He couldn’t and he didn’t. Every time he spoke with his son on the phone he said three simple things: I’m coming home soon, mind your mother, and mind your grandmother.
And Edmund did.
“I knew that I could follow his footsteps and it would be real easy,” Edmund said. “He had a lot of respect in our community.”
All Edmund would have needed to do to find trouble was mention his father’s name. But he heeded his fathers advice, kept his nose clean and went a different way.
However, Edmund was still tempted to fall into the lifestyle so many people he knew had already fallen into.
“Of course there were temptations,” Edmund said. “Me coming to Abilene Christian was my escape from the streets and just that type of lifestyle.”
It wasn’t just the temptations he had to ignore – it was the people who told him he was going to be just like his daddy.
“He told me he would hear this all day everyday ‘you’re just like your daddy, you’re going to do the same things as your daddy, you’re going to be in trouble,'” Edward said.
But in a letter Edmund wrote his father, he said he had gone the other way and had surprised them. He wasn’t just the chip off the old block like everyone had told him.
Edmund proved them wrong again when an unusual set of circumstances brought him to the university in 2007. When his cousin and former Wildcat Bernard Scott came to ACU to play football, Edmund decided to come with him. At the time, he was a basketball player in Vernon and figured he would follow his cousin and try to earn a spot on the basketball roster.
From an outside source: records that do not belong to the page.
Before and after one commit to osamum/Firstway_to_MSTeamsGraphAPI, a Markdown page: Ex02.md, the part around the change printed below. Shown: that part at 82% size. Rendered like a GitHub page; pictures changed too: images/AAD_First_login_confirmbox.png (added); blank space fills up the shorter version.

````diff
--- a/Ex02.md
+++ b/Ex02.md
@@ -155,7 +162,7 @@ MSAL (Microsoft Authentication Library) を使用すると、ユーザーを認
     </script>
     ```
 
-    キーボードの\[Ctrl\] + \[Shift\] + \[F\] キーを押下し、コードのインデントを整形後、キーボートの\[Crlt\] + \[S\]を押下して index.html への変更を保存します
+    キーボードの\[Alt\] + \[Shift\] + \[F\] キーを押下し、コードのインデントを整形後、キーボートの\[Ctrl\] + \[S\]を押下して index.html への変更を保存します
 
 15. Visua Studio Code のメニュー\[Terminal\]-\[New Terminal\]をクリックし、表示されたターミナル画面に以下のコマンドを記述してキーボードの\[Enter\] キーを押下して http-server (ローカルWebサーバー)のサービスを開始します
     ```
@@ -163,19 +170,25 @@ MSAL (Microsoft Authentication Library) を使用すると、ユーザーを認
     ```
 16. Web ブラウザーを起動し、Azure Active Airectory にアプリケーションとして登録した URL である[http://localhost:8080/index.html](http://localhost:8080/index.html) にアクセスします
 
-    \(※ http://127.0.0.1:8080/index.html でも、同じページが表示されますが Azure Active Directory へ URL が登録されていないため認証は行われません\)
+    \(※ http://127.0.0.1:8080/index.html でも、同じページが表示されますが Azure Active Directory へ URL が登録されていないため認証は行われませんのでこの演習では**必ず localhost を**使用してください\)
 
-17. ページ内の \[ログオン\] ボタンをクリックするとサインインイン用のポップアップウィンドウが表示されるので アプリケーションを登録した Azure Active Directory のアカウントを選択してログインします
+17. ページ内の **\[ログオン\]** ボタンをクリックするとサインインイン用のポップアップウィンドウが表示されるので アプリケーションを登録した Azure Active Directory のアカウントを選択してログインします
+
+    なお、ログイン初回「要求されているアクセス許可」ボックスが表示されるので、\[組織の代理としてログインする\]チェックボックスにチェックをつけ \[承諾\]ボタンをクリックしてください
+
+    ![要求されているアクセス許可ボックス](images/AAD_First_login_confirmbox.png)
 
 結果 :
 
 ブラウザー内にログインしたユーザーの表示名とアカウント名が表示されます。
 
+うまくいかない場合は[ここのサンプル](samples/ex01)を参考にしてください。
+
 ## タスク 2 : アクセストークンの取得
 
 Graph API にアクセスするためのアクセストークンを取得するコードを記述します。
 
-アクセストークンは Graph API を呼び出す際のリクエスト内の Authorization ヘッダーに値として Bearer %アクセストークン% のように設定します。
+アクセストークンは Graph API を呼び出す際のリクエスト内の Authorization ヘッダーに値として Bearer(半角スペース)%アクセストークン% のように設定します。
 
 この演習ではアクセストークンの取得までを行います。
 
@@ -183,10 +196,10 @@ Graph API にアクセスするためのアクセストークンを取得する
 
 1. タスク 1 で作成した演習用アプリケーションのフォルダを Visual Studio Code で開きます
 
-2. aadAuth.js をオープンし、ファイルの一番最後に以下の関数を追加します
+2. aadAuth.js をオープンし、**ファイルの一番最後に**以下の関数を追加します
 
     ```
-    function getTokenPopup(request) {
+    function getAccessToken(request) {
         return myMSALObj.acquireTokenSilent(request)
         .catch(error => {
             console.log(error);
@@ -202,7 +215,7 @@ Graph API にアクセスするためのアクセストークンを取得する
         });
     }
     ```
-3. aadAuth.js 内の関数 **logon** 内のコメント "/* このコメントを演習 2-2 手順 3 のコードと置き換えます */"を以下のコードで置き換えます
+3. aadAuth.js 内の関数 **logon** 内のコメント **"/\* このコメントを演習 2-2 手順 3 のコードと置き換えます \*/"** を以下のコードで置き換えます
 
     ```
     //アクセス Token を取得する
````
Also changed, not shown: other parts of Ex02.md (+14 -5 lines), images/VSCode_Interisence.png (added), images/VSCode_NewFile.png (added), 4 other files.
During the summer Edmund decided he would give football a try. The receiver approached head coach Chris Thomsen and asked if he could play football. After a tryout, Gates made the team and began to play that season.
“He didn’t play high school football,” Thomsen said. “He was a basketball little five-feet nine-inches guy in high school.”
He has turned into much more than that, both as a player and as a man.
“I’ve seen him handle all kinds of situations, and I know he’ll handle this one just as well as all the others,” Thomsen said.
Edmund attributes his entire situation and his life – both the good and the bad – to being part of God’s plan, which he believes played a part in how his father was released.
Edmund was ready to meet his father as soon as he heard the news nearly two weeks ago that his father would be released in Huntsville. A week-and-a-half later Edmund learned his father would be released Oct. 20 in Abilene.
Edward never requested to be released in the city where his son lives and plays football, but that’s how it worked out.
“I thought about it and said ‘it’s a blessing from God,'” Edward said.
After 18 years of only seeing him inside prison walls, Edmund will finally look up in the stands one Saturday and see his father.
“I always knew that one day he would show up,” Edmund said.